Up Close and Personal with the Predator UAV June 23, 2010

Posted by emiliekopp in industry robot spotlight.
Tags: , , , ,
1 comment so far

I’ve said several times over that military robots often get a bad rep, when in fact, they are helping save time, effort and ultimately, lives.

Consider Unmanned Aerial Vehicles (UAVs): these robots can serve as the military eyes and ears in the sky, helping provide strategic surveillance information about identified and possible threats. They can fly undetected at extreme heights and see things humans cannot, using a variety of sensors like thermal cameras to detect things unseen to the naked eye.

These drones aren’t just spying on enemy territory. They can help protect U.S. borders as well. The Predator drone, for instance, is now being commissioned by the U.S. Customs Border Patrol to provide remote surveillance of the Texas border.

This video provides an excellent description of how these UAVs actually work. I was most impressed with the amount of redundancy these remotely-operated vehicles must have. Take a look and learn:

A recent news update reports that the border drone flights have been temporarily suspended due to a communications fault experienced during a recent test flight. It just goes to show how extremely cautious we must be when sending out unmanned vehicles to wander around in our atmosphere.

More information about robotic border patrol here.

See how NI technologies are also used on-board unmanned aerial vehicles like the Global Hawk.

LEGO-maniacs Build a Monster Robot Chess Army June 17, 2010

Posted by emiliekopp in labview robot projects, robot fun.
Tags: , , , ,
3 comments
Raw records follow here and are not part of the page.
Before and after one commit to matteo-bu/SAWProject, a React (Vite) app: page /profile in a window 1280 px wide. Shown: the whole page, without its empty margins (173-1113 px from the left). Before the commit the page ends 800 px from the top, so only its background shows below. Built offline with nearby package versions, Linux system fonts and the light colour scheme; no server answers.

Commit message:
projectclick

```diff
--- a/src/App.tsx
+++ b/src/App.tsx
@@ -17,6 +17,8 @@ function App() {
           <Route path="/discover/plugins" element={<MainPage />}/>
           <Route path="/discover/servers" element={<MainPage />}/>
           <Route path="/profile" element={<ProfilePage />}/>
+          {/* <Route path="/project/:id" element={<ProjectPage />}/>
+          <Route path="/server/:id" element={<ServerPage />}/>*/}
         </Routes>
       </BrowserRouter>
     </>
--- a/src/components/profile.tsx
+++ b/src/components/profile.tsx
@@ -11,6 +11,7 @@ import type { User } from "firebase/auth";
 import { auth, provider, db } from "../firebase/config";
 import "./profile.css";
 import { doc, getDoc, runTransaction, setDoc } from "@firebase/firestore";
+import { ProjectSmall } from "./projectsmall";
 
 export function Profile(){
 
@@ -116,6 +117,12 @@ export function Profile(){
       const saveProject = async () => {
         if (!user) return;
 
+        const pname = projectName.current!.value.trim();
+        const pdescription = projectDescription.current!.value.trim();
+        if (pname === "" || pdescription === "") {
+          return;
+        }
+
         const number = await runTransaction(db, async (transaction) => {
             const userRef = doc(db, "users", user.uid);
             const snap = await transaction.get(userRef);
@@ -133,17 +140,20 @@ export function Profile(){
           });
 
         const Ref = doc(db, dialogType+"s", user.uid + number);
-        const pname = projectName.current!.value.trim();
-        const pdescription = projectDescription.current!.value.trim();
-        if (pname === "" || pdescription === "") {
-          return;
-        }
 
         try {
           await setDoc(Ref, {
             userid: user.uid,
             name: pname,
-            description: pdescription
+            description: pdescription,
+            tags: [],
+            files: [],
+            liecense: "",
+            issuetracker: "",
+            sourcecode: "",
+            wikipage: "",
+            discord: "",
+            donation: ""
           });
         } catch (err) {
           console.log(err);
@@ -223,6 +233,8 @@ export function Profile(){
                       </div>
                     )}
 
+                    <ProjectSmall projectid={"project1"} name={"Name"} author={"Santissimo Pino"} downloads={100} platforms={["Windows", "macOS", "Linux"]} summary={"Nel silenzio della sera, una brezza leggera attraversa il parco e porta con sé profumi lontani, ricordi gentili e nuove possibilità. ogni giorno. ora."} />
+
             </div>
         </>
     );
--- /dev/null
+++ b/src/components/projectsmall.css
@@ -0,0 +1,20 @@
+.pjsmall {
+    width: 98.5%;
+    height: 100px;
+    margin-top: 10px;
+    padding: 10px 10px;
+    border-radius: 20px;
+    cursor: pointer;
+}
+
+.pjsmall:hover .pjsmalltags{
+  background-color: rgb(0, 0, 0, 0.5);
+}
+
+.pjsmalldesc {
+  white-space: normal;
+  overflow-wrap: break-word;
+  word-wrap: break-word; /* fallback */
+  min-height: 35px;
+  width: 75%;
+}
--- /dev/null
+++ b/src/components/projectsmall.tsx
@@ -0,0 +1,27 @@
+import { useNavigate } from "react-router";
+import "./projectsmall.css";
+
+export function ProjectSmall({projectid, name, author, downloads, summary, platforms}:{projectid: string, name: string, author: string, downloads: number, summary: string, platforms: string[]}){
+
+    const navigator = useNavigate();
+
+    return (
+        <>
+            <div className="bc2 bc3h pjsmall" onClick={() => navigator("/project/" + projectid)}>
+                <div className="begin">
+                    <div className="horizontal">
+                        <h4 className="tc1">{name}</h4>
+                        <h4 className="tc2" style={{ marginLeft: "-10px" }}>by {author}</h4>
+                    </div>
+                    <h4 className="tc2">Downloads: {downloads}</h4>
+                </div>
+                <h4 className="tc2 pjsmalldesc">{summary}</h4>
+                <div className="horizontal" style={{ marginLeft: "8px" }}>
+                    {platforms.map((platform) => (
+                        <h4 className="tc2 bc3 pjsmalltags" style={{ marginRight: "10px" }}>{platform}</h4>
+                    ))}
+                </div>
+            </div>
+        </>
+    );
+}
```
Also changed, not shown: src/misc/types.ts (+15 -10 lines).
I’ve always said the LEGO MINDSTORMS NXT serves as a great robotics prototyping platform. Steve Hassenplug, LabVIEW programmer and king of Adult Fans of LEGO (AFOL), proves this point with his latest LEGO masterpiece: a monster-sized army of robotic chess pieces, each controlled by a MINDSTORMS NXT brick and programmed using LabVIEW.

Watching the video reveals the sophistication of the robots. Each piece not only processes individual path planning on the gigantic chess board, it also communicates with other robot chess pieces via Bluetooth to coordinate moving around the robots that are obstacles in the path of the current chess move.  All of the NXT bricks communicate with each other in addition to the host PC running the standard chess engine and the user interface, creating a robot army ready to school you in a game of chess.

Steve plans to show his chess army live-in-action at this year’s Brickworld Conference, where I’m sure there will be other interesting NXT-based creations and LEGO treasures.

For more information about Steve’s Monster Chess project, visit his team’s website.

If you have LabVIEW, you can download the free toolkit to build sophisticated programs like Steve’s Monster Chess Army with your LEGO MINDSTORMS NXT here.